Problem
Report each line of the entries that contains the word "dict", copied in full.

Record excerpts
————

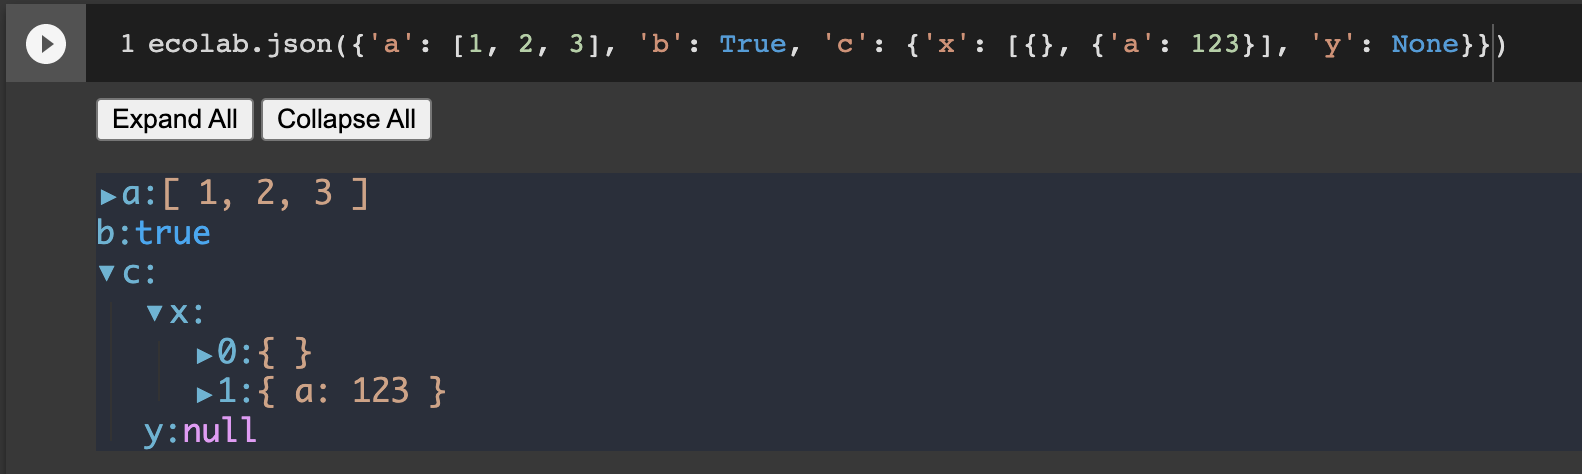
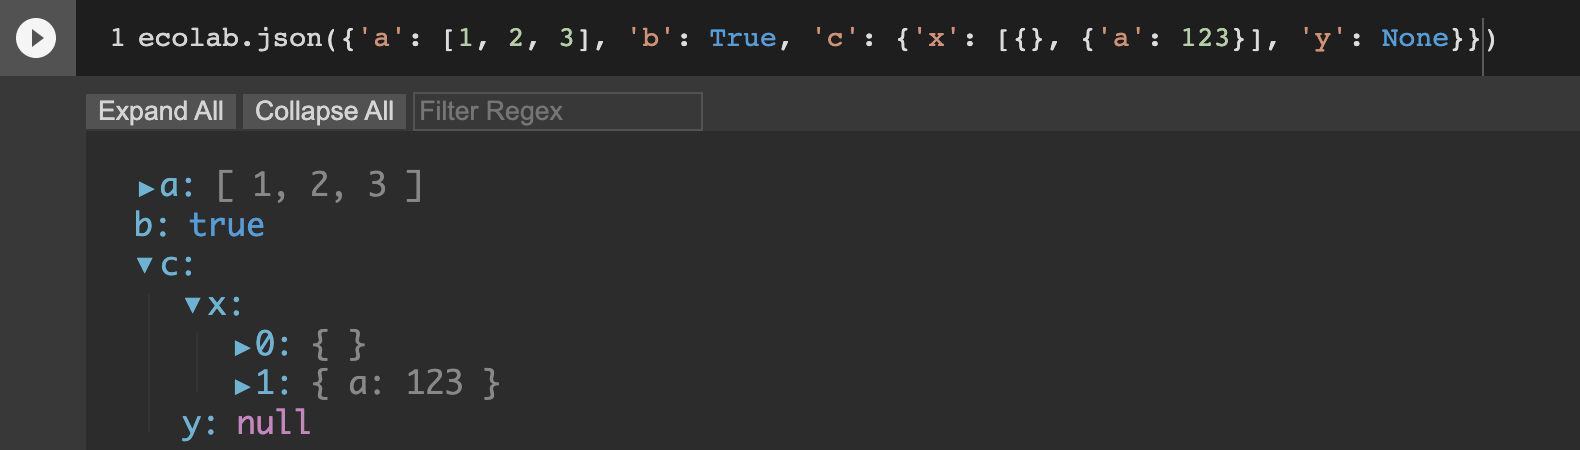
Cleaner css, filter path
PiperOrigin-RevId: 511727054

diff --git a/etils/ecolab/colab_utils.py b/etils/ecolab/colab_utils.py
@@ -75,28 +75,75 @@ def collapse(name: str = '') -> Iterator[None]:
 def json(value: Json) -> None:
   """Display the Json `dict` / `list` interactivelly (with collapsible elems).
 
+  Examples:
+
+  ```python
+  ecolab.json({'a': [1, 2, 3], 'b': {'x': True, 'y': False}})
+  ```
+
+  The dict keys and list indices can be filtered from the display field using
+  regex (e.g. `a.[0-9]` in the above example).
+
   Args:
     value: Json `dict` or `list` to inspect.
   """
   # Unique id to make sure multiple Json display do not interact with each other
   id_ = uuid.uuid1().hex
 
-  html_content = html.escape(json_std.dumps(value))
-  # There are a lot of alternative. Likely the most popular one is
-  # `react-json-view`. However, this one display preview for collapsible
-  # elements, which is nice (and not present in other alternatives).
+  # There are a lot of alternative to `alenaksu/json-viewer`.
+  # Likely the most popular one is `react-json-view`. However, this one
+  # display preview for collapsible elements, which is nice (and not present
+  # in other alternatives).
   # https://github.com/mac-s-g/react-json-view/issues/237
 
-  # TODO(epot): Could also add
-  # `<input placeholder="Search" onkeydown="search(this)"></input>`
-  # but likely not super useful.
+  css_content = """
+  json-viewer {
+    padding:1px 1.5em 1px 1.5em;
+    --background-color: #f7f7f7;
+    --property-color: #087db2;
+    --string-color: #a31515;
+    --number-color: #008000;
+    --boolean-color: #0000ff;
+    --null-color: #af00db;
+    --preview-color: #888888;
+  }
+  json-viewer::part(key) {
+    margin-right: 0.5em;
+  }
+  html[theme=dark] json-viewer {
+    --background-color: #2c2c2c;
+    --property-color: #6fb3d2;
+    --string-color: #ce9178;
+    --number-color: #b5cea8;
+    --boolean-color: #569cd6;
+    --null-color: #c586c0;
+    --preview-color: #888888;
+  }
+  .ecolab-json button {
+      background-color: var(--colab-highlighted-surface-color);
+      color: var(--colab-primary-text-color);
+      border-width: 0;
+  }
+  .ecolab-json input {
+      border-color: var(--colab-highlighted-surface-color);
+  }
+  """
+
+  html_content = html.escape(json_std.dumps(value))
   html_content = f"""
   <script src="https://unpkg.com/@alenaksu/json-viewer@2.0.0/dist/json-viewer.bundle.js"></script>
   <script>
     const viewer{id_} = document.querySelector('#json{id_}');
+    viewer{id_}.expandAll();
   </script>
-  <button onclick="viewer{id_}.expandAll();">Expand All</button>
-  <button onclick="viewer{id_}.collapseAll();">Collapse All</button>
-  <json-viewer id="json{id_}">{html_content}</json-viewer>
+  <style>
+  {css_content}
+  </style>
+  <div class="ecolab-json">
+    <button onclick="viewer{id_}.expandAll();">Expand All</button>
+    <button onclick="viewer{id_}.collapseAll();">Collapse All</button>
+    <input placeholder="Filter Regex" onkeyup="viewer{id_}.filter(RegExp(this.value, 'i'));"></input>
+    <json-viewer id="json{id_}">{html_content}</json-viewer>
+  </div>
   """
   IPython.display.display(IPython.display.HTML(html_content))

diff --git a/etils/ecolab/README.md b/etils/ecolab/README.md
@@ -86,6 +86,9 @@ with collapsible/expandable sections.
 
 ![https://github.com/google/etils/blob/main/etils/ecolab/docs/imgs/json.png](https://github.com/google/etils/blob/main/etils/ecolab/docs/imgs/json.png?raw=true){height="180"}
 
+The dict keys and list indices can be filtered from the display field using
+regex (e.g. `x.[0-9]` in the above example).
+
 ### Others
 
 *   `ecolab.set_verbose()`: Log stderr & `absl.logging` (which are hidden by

————

Response
   """Display the Json `dict` / `list` interactivelly (with collapsible elems).
+  The dict keys and list indices can be filtered from the display field using
     value: Json `dict` or `list` to inspect.
+The dict keys and list indices can be filtered from the display field using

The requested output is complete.